New species, irrigation to combat climate change

By Hanneke Brooymans
Edmonton, Canada (October 31, 2009)- Edmonton’s urban forest could sprout a slightly different look under the city’s first management plan expected by the end of the year. People are used to thinking about the city’s “grey” infrastructure, such as sewers and roads, but this “green” infrastructure is also important and worth managing, said Jenny Wheeler, Edmonton’s principal of forestry.


The urban forest acts as a wind break, cools the city in the summer, cleans the air and stormwater, and also has a positive impact on people psychologically, she said. The forest management plan will collect information on what’s already growing in the city, a critical update that will help the city plan future planting.
The city takes care of 310,000 trees, with an additional 7,000 planted each year. But Wheeler feels it’s not enough. A detailed on-the-ground survey of 307 sample plots in the city will show her how much tree canopy the city already has and where that’s located. Then she can figure out, in concert with other departments, where more trees should be planted.
Wheeler will have to consider how to accommodate climate change and an advancing wave of insect pests. “Climate change is going to be a big issue for us. If we continue having these dry years, then we have to rethink what we grow. There are people thinking we shouldn’t plant any trees because they’re so hard to sustain. But if you don’t plant trees, you don’t have hope. And trees do so many wonderful things for us. In my mind, we need to continue to plant trees, even though we are struggling with it.”
Edmonton has a harsh climate, so in some ways global warming has opened up opportunities to try other species, such as sugar maples and London plane trees. These are being tested in nurseries or in select areas in the city.
Wheeler said the department will have to change the way some trees are planted. For example, some species won’t be planted on top of hillsides, where they tend to dry out more quickly. Instead, the thirstier trees will be planted in boggy areas. She’s also looking at irrigation as an option. Combining efforts with staff in drainage and transportation means stormwater, which would have run into the river, could be stored and diverted for irrigation, she said.
The other worry that keeps forestry folks like Wheeler on constant alert is the advancing wave of invasive pests and diseases that are waiting to sneak into Edmonton’s forest. Two foes of particular concern are the emerald ash borer, native to eastern Asia, and Dutch elm disease.
On both fronts, the city relies partly on citizens to help them. Firstly, by avoiding certain behaviours, like pruning between April and October in the case of Dutch elm disease. And second, by embracing other behaviours, like watering drought-stricken boulevard trees in dry years such as this one.
A survey of 400 residents this summer showed people, for the most part, agree their urban forest is important and adds value to their lives. The availability of healthy, mature trees is important when deciding to purchase a home, 65 per cent of those surveyed said.

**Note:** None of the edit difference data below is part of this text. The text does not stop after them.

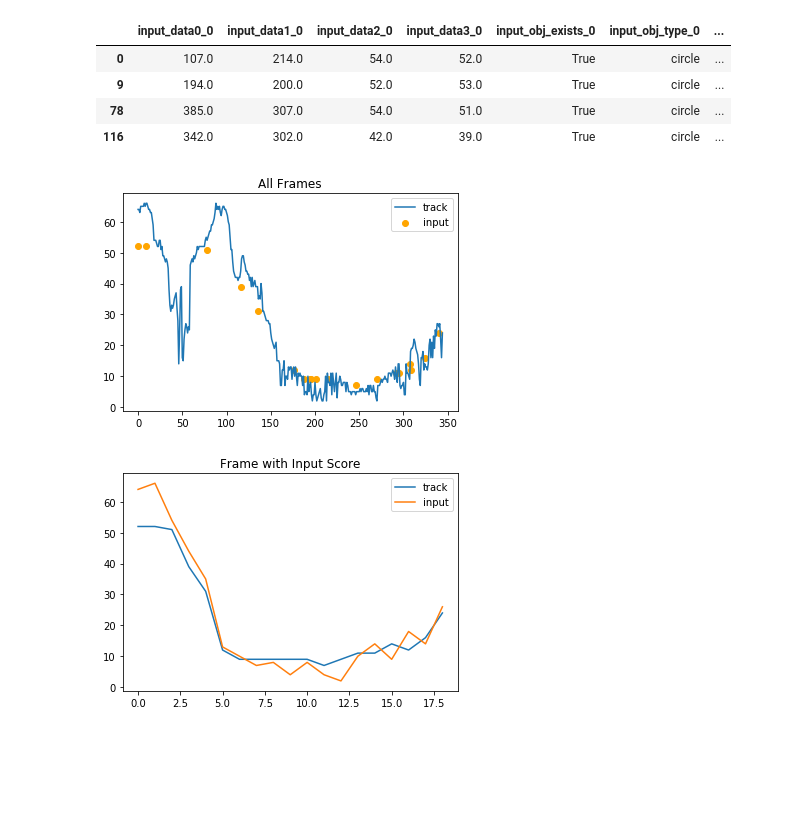
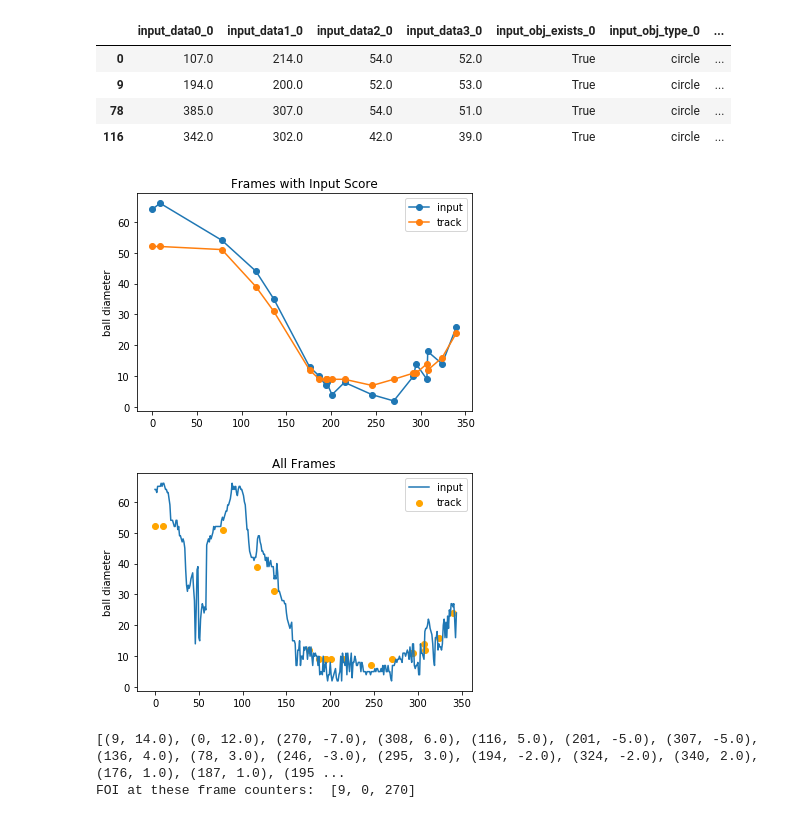
Before and after one commit to sutt/ppd, a Jupyter notebook: books/eval-module-2.ipynb, the cells around one changed output. Drawn from its saved outputs; the diff is of its cells as text; code cells hidden in the pictures; blank space fills up the shorter version.

Commit message:
refactor plot method in OutcomeData(); adding misc notes/docs

```diff
--- a/books/eval-module-2.ipynb
+++ b/books/eval-module-2.ipynb
@@ -43,11 +43,29 @@ od.displayCondensedTable()[:4]
 | 9 | 194.0 | 200.0 | 52.0 | 53.0 | True | circle | ... |
 | 78 | 385.0 | 307.0 | 54.0 | 51.0 | True | circle | ... |
 | 116 | 342.0 | 302.0 | 42.0 | 39.0 | True | circle | ... |
+# %%
+od.displayDiameterPlot()
+# %% [output]
+[figure, added]
+[figure, added]
 # %%
-data = od.buildDiameterPlotData(b_all_frames=True)
+data = od.displayDiameterPlot(b_ret=True)
-# %% [output]
-[figure, removed]
-# %%
-data = od.buildDiameterPlotData(b_all_frames=False)
-# %% [output]
-[figure, removed]
+# %%
+# use return data to find frames-of-interest:
+#   where's the largest discrepancy?
+
+ipt, trk = data[False]['input'], data[False]['track']
+
+ipt_y, trk_y, x = ipt[1], trk[1], ipt[0]
+
+tracker_diff = [(x, trk - ipt) for ipt, trk, x in zip(ipt_y, trk_y, x)]
+
+tracker_diff.sort(key=lambda elem: abs(elem[1]), reverse=True)
+print tracker_diff
+
+num_frames = 3
+foiList = [elem[0] for elem in tracker_diff[:num_frames]]
+print 'FOI at these frame counters: ', str(foiList)
+# %% [output]
+[(9, 14.0), (0, 12.0), (270, -7.0), (308, 6.0), (116, 5.0), (201, -5.0), (307, -5.0), (136, 4.0), (78, 3.0), (246, -3.0), (295, 3.0), (194, -2.0), (324, -2.0), (340, 2.0), (176, 1.0), (187, 1.0), (195 ...
+FOI at these frame counters:  [9, 0, 270]
```
Also changed, not shown: parts of 3 cells of this notebook, 3 other files.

Another 73 per cent either supported or somewhat supported establishing guidelines for protection of trees during periods of drought that may include allocating more tax dollars toward the preservation of trees.
Wheeler knows she wants to increase the size of the urban forest, but she’s waiting for the sample plot data to decide what number to aim for. She points at a program in Calgary as a way of increasing the planting in Edmonton.
The BP Birthplace Forest program plants trees in honour of every child born in Calgary. Russell Friesen, Calgary’s urban forestry co-ordinator, helps manage 500,000 trees in the city, but the most important tree there is a ponderosa pine he planted in honour of the birth of his now eight-year-old son, he said.
Calgary created its first urban forestry strategic plan in 1988. It was updated in 2007. It makes sense to have a long-term plan to manage the forest, he said. Trees are the only assets that are alive and last longer than most people, he said. “The trees that were planted generations ago are the ones that this generation prides and cherishes. “Our counterparts who manage oaks in the United Kingdom, they work on a 300-year plan.”
Janice Cooke, a tree biologist at the University of Alberta, applauded the city for tackling a management plan. A consistent policy for the care of trees protects the urban forest during tough economic times, keeping it as a line item even when the budget goes up and down, she said.
Cooke said she has no idea what the management plan is going to include, but one effective option in an urban forest management plan is requiring people to apply for a permit when they want to chop down a tree on private property, she said.
Many trees are taken down when they’re perfectly healthy, she said. At least requiring a permit would make people carefully consider what they want to do.
“Overall, I think that if you have no plan things can happen before you’re even aware. And if you do have a plan you have a chance to guide better what the cityscape looks like and ultimately what Edmonton looks like as a city.”
hbrooymans@thejournal.canwest.com
Related Resources:
Edmonton Journal- New species, irrigation to combat climate change